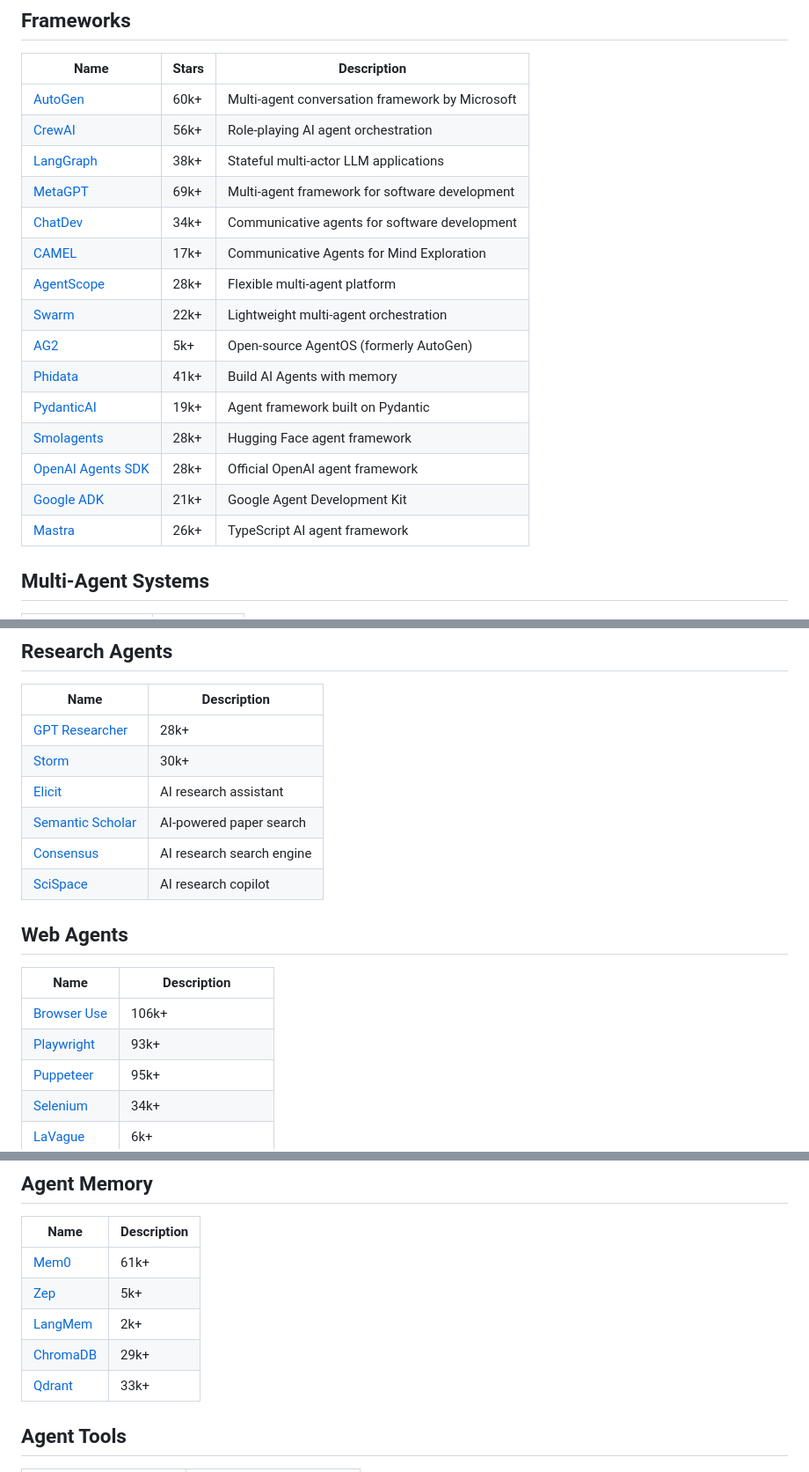
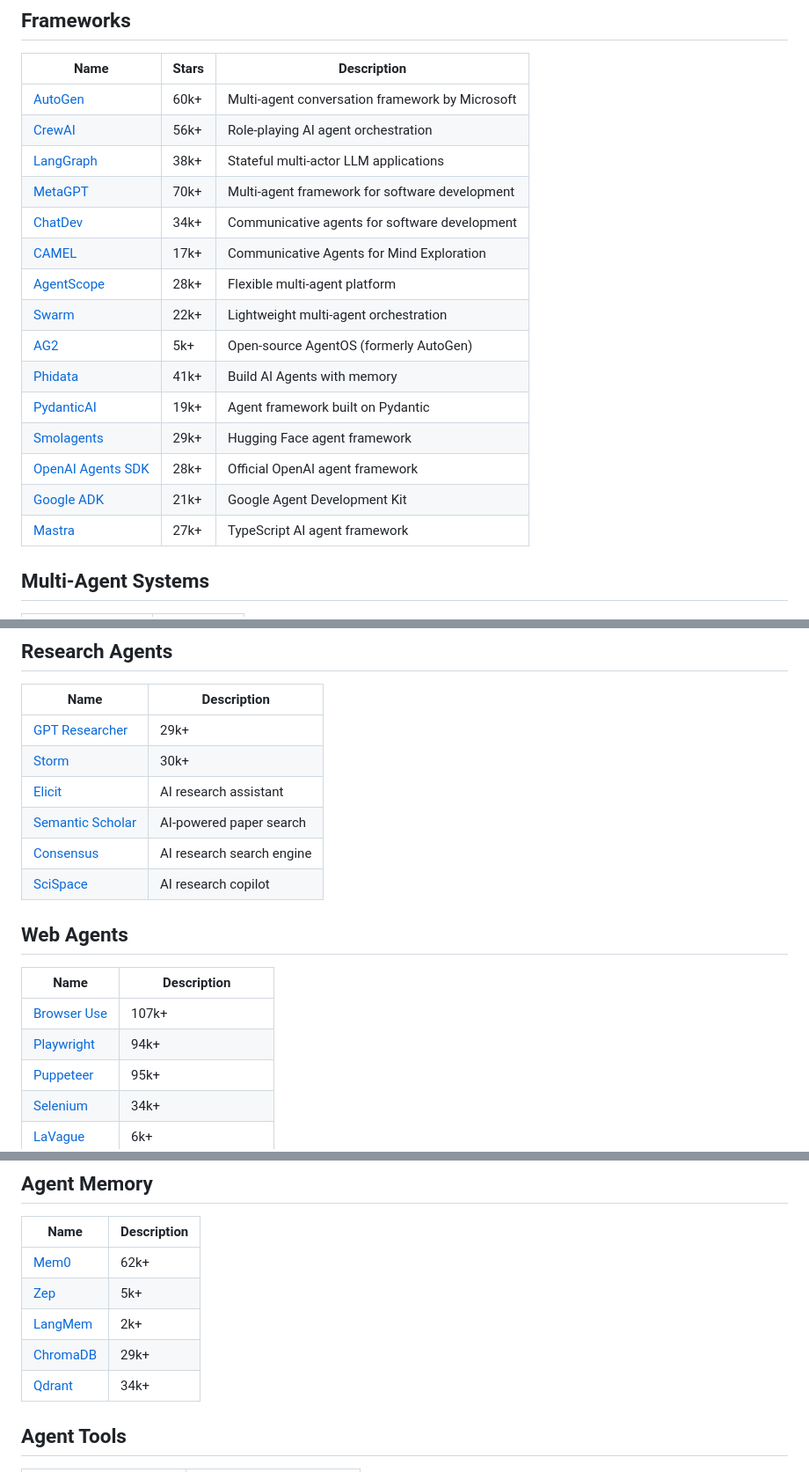
Before and after one commit to asdfgh12345123/awesome-ai-agents, a Markdown page: README.md, 3 parts joined by grey strips. Shown at 88% size. Drawn GitHub-style.

Commit message:
Auto-update star counts [skip ci]

```diff
--- a/README.md
+++ b/README.md
@@ -38,7 +38,7 @@ Awesome AI Agents is a focused list for anyone exploring how AI agents are built
 | [AutoGen](https://github.com/microsoft/autogen) | 60k+ | Multi-agent conversation framework by Microsoft |
 | [CrewAI](https://github.com/joaomdmoura/crewai) | 56k+ | Role-playing AI agent orchestration |
 | [LangGraph](https://github.com/langchain-ai/langgraph) | 38k+ | Stateful multi-actor LLM applications |
-| [MetaGPT](https://github.com/geekan/MetaGPT) | 69k+ | Multi-agent framework for software development |
+| [MetaGPT](https://github.com/geekan/MetaGPT) | 70k+ | Multi-agent framework for software development |
 | [ChatDev](https://github.com/OpenBMB/ChatDev) | 34k+ | Communicative agents for software development |
 | [CAMEL](https://github.com/camel-ai/camel) | 17k+ | Communicative Agents for Mind Exploration |
 | [AgentScope](https://github.com/modelscope/agentscope) | 28k+ | Flexible multi-agent platform |
@@ -46,10 +46,10 @@ Awesome AI Agents is a focused list for anyone exploring how AI agents are built
 | [AG2](https://github.com/ag2ai/ag2) | 5k+ | Open-source AgentOS (formerly AutoGen) |
 | [Phidata](https://github.com/phidatahq/phidata) | 41k+ | Build AI Agents with memory |
 | [PydanticAI](https://github.com/pydantic/pydantic-ai) | 19k+ | Agent framework built on Pydantic |
-| [Smolagents](https://github.com/huggingface/smolagents) | 28k+ | Hugging Face agent framework |
+| [Smolagents](https://github.com/huggingface/smolagents) | 29k+ | Hugging Face agent framework |
 | [OpenAI Agents SDK](https://github.com/openai/openai-agents-python) | 28k+ | Official OpenAI agent framework |
 | [Google ADK](https://github.com/google/adk-python) | 21k+ | Google Agent Development Kit |
-| [Mastra](https://github.com/mastra-ai/mastra) | 26k+ | TypeScript AI agent framework |
+| [Mastra](https://github.com/mastra-ai/mastra) | 27k+ | TypeScript AI agent framework |
 
 ## Multi-Agent Systems
 | Name | Description |
@@ -80,7 +80,7 @@ Awesome AI Agents is a focused list for anyone exploring how AI agents are built
 ## Research Agents
 | Name | Description |
 |------|-------------|
-| [GPT Researcher](https://github.com/assafelovic/gpt-researcher) | 28k+ |
+| [GPT Researcher](https://github.com/assafelovic/gpt-researcher) | 29k+ |
 | [Storm](https://github.com/stanford-oval/storm) | 30k+ |
 | [Elicit](https://elicit.com/) | AI research assistant |
 | [Semantic Scholar](https://www.semanticscholar.org/) | AI-powered paper search |
@@ -90,8 +90,8 @@ Awesome AI Agents is a focused list for anyone exploring how AI agents are built
 ## Web Agents
 | Name | Description |
 |------|-------------|
-| [Browser Use](https://github.com/browser-use/browser-use) | 106k+ |
-| [Playwright](https://github.com/microsoft/playwright) | 93k+ |
+| [Browser Use](https://github.com/browser-use/browser-use) | 107k+ |
+| [Playwright](https://github.com/microsoft/playwright) | 94k+ |
 | [Puppeteer](https://github.com/puppeteer/puppeteer) | 95k+ |
 | [Selenium](https://github.com/SeleniumHQ/selenium) | 34k+ |
 | [LaVague](https://github.com/lavague-ai/LaVague) | 6k+ |
@@ -110,11 +110,11 @@ Awesome AI Agents is a focused list for anyone exploring how AI agents are built
 ## Agent Memory
 | Name | Description |
 |------|-------------|
-| [Mem0](https://github.com/mem0ai/mem0) | 61k+ |
+| [Mem0](https://github.com/mem0ai/mem0) | 62k+ |
 | [Zep](https://github.com/getzep/zep) | 5k+ |
 | [LangMem](https://github.com/langchain-ai/langmem) | 2k+ |
 | [ChromaDB](https://github.com/chroma-core/chroma) | 29k+ |
-| [Qdrant](https://github.com/qdrant/qdrant) | 33k+ |
+| [Qdrant](https://github.com/qdrant/qdrant) | 34k+ |
 
 ## Agent Tools
 | Name | Description |
```
Also changed, not shown: other parts of README.md (+1 -1 lines).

◆ ◆ ◆ ◆ ◆ ◆ ◆

> TASK DIRECTIONS:
Go through the entries above and pull out each line with "microsoft" in it.

> RESULT:
 | [AutoGen](https://github.com/microsoft/autogen) | 60k+ | Multi-agent conversation framework by Microsoft |
-| [Playwright](https://github.com/microsoft/playwright) | 93k+ |
+| [Playwright](https://github.com/microsoft/playwright) | 94k+ |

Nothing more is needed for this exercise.